By forcing change on the set of conditions — temperature, rainfall, snowfall, wind, etc. — that we summarize as climate, we’ve been forcing change on the forests. Put most simply, climate change forces forests to change. The first result is that we’re increasingly unlikely to keep the kind of forest we have, let alone restore one we had. The second result is that the Forest Service has to be careful about the promises it makes when describing desired future conditions.
Stressing that further change for forests is inevitable, Millar and Stephenson have pointed out that “triage exercises will almost certainly be necessary” in part because change in temperate forests can include “major transformation of vegetation types, some resulting in novel ecosystems relative to recent centuries.”
Similarly, Golladay et al have suggested that the time has come for a shift to managing for “novel ecosystems, i.e., species combinations with no analog in the past.” Instead of managing for some ideal future forest that people might desire, Golladay et al urge managers to aim for what’s achievable in a context of inevitable change.
Adaptiive conservation’s day is here, now
Forest conservationists must also adapt, specifically with their own need to give more attention to novel ecosystems. A paper published in Frontiers in Ecology and the Environment, argues that, “Conservation organizations must adapt to respond to the ecological impacts of global change.”
In a related press release, the article’s lead author Paul Armsworth argues that, “If you are an organization that has focused on conserving particular species in a particular place, as many of today’s conservation organizations are, then something has to give — either you need to change your business model or revisit your conservation priorities. And neither is going to be easy for some of these groups.”
However difficult the needed change will be, the demands for due diligence and fiduciary duty bring some important legal implications if and when conservationist promises to supporters can no longer be kept.
Getting real won’t be easy
Responding to inevitable change of forests isn’t going to be a cakewalk for either the Forest Service or the conservation community. As an article in Science pointed out in its April 21, 2017 issue, ecosystem management or conservation is a “wicked problem,” and one that “must avoid two traps: falsely assuming a tame solution and inaction from overwhelming complexity.”
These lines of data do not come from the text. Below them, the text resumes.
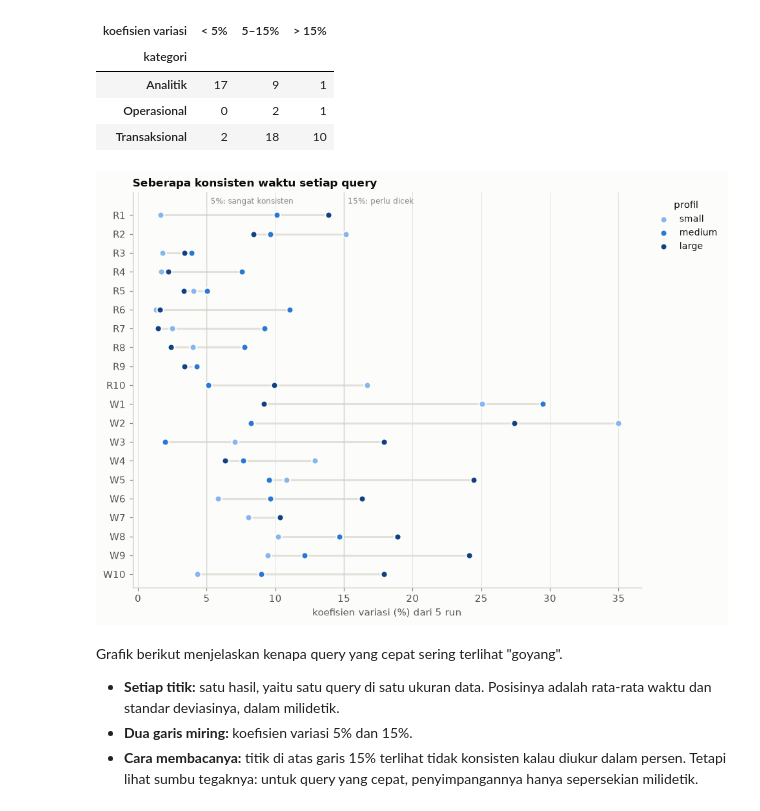
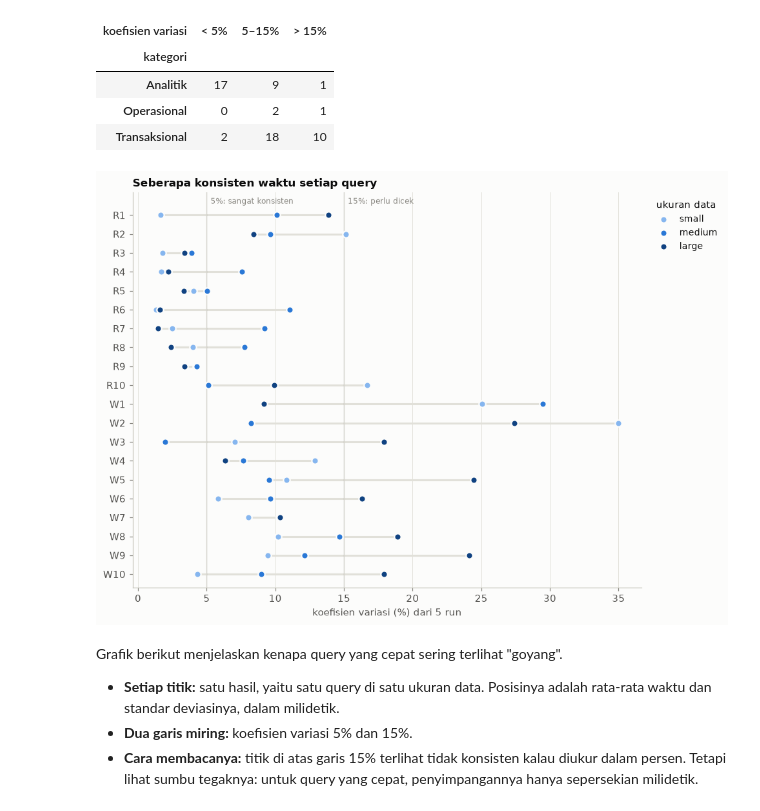
Before and after one commit to RunningPie/if5101-grab-db-lab, a Jupyter notebook: notebook/volume_test.ipynb, the cells around one changed output. Drawn from its saved outputs; the diff is of its cells as text; code cells hidden in the pictures.

Commit message:
docs(notebook): rename profile labels to data size

```diff
--- a/notebook/volume_test.ipynb
+++ b/notebook/volume_test.ipynb
@@ -85,7 +85,7 @@ for profile in PROFILES:
     EXECUTIONS[profile] = data['warmup_runs'] + data['timed_runs']
     TIMED_RUNS[profile] = data['timed_runs']
     meta.append({
-        'profil': profile,
+        'ukuran data': profile,
         'service orders': f'{ORDERS[profile]:,}',
         'file hasil': path.name,
         'PostgreSQL': data['postgres_version'].split()[0],
@@ -109,6 +109,6 @@ bench['query'] = pd.Categorical(bench['query'], QUERY_ORDER, ordered=True)
 bench = bench.sort_values(['profile', 'query']).reset_index(drop=True)
 
 distribution = ', '.join(f'{kind} {share:.0%}' for kind, share in config['order_distribution'].items())
-display(Markdown(f'**Distribusi order:** {distribution}. **Jumlah query:** {bench["query"].nunique()} per profil.'))
-display(pd.DataFrame(meta).set_index('profil'))
+display(Markdown(f'**Distribusi order:** {distribution}. **Jumlah query:** {bench["query"].nunique()} per ukuran data.'))
+display(pd.DataFrame(meta).set_index('ukuran data'))
 # %% [output]
@@ -801,26 +805,26 @@ display(count)
 # %%
 PROFILE_COLORS = {'small': '#86b6ef', 'medium': '#2a78d6', 'large': '#104281'}
 order = list(reversed(QUERY_ORDER))
 fig, ax = plt.subplots(figsize=(9, 6.5))
 for y, query in enumerate(order):
     values = bench[bench['query'] == query].set_index('profile')['cv_pct']
     ax.plot([values.min(), values.max()], [y, y], color=GRID, lw=2, zorder=1)
     for profile in PROFILES:
         ax.scatter(values[profile], y, s=46, color=PROFILE_COLORS[profile], edgecolor=SURFACE, lw=1.5, zorder=3,
                    label=profile if y == 0 else None)
 for x, label in [(5, '5%: sangat konsisten'), (15, '15%: perlu dicek')]:
     ax.axvline(x, color=MUTED, lw=0.8, zorder=1)
     ax.annotate(label, (x, len(order) - 0.4), xytext=(4, 0), textcoords='offset points', fontsize=8, color=MUTED)
 ax.set_yticks(range(len(order)), labels=order)
 ax.set_ylim(-0.7, len(order) + 0.2)
 ax.grid(axis='y', visible=False)
 ax.set_xlabel('koefisien variasi (%) dari 5 run')
 ax.set_title('Seberapa konsisten waktu setiap query')
-ax.legend(title='profil', loc='upper left', bbox_to_anchor=(1.01, 1.0))
+ax.legend(title='ukuran data', loc='upper left', bbox_to_anchor=(1.01, 1.0))
 fig.tight_layout()
 plt.show()
 # %% [output]
-[figure, old version]
+[figure, new version]
 # %% [markdown]
 Grafik berikut menjelaskan kenapa query yang cepat sering terlihat "goyang".
 - **Setiap titik:** satu hasil, yaitu satu query di satu ukuran data. Posisinya adalah rata-rata waktu dan standar deviasinya, dalam milidetik.
```
Also changed, not shown: parts of 6 cells of this notebook.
There is, however, one thing that the forest conservation community can do that the Forest Service can’t — advocate openly and actively for energy policy. This is a necessary step when we pause to consider energy policy’s power to shape the forests. So far, however, forest conservationists I’m familiar with haven’t taken that step. Unless and until that step is taken, forest conservationists may fight the good fight to save forests from logging only to lose them to the harsh new conditions we summarize as climate change.